EXERCISE INSTRUCTIONS:
Select and copy out every line in the records containing "goods".

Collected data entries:
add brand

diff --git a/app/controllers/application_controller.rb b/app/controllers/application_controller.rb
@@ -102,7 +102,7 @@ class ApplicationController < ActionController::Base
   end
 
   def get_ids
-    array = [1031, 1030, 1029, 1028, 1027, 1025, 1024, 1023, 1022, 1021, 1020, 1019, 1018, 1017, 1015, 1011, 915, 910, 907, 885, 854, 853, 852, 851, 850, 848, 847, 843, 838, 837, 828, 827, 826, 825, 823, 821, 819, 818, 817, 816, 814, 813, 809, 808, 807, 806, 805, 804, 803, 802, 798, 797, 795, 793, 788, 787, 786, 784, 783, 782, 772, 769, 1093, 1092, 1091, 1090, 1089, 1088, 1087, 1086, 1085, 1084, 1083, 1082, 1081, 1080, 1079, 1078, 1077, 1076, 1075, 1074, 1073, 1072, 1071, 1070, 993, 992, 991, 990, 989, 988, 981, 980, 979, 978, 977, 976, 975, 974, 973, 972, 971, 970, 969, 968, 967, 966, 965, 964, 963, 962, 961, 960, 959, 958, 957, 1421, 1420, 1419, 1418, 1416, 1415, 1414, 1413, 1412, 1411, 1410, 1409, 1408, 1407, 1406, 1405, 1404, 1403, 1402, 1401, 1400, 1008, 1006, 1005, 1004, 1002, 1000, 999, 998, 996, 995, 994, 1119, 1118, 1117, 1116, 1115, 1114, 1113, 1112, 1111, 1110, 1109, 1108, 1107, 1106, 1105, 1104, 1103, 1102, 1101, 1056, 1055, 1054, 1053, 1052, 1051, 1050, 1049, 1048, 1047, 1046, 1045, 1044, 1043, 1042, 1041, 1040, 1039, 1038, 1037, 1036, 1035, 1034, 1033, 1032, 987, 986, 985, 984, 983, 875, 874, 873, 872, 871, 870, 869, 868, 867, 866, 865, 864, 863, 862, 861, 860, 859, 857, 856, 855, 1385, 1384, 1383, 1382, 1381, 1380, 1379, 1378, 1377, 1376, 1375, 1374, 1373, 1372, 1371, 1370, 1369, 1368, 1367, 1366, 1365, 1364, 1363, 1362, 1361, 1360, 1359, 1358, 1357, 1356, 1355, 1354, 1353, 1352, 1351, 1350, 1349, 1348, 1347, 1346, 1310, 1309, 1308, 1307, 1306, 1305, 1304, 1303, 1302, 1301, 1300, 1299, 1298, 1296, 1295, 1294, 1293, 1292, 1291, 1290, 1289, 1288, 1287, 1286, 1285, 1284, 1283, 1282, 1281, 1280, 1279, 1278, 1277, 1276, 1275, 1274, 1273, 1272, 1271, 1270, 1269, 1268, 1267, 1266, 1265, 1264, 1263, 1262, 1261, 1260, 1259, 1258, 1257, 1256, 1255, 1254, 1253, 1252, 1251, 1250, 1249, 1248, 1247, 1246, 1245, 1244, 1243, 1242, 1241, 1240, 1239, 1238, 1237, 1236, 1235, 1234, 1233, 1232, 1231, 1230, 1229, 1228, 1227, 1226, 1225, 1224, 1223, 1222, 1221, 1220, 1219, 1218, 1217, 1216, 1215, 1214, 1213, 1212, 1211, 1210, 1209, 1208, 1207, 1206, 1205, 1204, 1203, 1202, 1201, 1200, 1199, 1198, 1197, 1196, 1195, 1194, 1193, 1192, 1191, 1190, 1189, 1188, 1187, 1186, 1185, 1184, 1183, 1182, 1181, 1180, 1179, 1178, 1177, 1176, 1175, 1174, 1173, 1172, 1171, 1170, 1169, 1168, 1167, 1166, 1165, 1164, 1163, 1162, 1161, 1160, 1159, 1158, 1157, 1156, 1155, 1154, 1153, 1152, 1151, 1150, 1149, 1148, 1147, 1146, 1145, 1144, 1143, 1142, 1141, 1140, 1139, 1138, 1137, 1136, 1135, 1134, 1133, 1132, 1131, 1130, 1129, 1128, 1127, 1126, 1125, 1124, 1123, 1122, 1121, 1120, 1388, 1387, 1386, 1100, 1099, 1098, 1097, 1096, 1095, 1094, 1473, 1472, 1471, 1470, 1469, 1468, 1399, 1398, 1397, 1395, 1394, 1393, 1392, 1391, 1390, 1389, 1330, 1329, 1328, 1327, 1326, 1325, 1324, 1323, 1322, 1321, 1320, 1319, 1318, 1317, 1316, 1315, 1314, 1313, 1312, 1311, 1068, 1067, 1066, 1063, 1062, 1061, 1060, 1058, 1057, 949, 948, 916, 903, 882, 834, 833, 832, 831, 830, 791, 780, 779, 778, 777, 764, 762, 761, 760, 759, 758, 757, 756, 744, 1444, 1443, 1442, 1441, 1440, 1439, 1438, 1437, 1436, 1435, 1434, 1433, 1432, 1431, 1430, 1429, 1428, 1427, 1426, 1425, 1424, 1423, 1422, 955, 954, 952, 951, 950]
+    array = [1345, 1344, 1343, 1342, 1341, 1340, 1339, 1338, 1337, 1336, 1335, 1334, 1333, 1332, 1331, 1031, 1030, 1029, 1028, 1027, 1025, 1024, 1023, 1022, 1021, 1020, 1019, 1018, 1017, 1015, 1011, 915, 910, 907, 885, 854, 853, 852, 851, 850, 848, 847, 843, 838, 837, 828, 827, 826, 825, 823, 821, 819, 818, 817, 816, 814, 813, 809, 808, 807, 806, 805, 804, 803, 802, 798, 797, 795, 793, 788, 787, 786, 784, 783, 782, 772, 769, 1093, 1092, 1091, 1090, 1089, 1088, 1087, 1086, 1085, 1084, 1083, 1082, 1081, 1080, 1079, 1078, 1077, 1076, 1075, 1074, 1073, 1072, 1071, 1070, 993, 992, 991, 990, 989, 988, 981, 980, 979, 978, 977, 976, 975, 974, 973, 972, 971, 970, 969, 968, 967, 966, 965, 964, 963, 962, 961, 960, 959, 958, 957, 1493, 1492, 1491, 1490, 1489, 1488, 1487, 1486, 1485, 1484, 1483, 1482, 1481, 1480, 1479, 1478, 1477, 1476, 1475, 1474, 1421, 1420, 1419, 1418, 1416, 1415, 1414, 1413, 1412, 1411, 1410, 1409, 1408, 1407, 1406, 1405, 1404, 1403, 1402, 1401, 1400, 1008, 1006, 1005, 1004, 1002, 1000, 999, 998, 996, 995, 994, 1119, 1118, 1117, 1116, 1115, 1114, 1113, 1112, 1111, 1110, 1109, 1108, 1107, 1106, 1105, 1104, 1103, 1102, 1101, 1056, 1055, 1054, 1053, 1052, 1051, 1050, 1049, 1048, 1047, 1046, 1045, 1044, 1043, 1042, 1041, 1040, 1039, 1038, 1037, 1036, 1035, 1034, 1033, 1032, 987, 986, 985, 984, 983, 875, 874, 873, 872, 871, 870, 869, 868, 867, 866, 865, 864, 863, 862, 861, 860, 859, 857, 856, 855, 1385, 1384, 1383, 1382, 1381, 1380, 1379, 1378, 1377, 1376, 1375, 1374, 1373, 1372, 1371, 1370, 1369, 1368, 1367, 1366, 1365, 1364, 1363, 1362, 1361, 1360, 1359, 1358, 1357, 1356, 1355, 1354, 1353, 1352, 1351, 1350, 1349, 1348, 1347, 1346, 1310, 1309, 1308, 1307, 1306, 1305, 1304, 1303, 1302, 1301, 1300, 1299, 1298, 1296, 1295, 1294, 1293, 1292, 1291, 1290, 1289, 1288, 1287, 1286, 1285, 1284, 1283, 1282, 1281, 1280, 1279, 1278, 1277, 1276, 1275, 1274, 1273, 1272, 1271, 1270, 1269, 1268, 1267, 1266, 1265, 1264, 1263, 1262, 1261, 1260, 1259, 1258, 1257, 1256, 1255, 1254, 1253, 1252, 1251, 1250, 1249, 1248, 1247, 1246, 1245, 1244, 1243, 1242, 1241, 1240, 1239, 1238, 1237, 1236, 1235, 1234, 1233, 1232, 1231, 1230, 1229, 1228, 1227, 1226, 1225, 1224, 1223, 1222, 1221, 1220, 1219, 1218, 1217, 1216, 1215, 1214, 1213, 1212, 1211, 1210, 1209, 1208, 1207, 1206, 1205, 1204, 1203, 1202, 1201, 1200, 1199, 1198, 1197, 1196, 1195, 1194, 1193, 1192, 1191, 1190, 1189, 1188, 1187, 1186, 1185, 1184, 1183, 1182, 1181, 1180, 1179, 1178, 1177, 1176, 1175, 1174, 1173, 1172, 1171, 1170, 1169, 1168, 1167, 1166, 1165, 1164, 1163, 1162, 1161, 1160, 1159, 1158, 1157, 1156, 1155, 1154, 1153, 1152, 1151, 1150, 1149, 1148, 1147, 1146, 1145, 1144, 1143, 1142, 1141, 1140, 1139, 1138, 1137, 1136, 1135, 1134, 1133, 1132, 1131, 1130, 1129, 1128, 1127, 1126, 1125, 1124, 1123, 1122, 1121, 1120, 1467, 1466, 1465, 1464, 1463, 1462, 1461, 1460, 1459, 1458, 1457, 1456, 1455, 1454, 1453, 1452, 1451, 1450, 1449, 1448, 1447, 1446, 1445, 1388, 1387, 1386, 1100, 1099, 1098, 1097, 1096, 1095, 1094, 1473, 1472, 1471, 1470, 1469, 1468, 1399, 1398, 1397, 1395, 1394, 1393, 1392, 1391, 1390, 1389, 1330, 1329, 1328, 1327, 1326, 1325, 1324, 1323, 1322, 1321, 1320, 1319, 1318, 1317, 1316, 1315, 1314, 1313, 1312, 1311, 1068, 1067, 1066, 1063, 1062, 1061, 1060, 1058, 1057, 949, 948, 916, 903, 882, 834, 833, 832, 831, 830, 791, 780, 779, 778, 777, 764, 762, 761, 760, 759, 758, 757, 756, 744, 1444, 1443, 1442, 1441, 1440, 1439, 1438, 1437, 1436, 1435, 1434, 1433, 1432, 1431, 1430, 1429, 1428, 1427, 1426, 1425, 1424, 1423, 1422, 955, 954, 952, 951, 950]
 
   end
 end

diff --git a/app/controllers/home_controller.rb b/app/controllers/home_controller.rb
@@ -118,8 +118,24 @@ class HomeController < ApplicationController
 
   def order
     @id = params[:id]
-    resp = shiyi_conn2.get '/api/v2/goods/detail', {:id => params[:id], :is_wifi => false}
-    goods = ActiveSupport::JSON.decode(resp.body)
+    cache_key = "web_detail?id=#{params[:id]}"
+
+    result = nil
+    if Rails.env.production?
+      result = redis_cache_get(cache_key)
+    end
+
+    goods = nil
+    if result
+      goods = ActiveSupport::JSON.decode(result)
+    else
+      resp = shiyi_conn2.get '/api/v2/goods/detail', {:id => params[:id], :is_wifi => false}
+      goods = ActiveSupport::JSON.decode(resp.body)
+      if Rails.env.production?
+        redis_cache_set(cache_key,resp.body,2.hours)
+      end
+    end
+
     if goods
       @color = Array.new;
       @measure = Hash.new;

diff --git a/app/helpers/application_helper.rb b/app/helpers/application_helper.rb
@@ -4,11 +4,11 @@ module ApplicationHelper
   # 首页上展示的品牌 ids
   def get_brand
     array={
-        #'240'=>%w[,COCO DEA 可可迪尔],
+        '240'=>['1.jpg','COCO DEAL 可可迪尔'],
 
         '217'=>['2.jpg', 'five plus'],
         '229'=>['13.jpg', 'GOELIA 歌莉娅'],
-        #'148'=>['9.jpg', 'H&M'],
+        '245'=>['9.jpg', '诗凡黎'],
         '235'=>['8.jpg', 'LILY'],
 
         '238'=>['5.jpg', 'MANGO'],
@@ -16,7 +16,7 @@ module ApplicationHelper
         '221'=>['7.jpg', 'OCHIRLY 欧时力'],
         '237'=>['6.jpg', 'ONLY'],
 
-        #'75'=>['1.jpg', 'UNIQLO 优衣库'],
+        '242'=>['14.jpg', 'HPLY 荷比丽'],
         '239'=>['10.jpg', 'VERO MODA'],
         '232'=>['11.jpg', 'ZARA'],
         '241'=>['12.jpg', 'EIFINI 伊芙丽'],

OUTPUT:
-    resp = shiyi_conn2.get '/api/v2/goods/detail', {:id => params[:id], :is_wifi => false}
-    goods = ActiveSupport::JSON.decode(resp.body)
+    goods = nil
+      goods = ActiveSupport::JSON.decode(result)
+      resp = shiyi_conn2.get '/api/v2/goods/detail', {:id => params[:id], :is_wifi => false}
+      goods = ActiveSupport::JSON.decode(resp.body)
     if goods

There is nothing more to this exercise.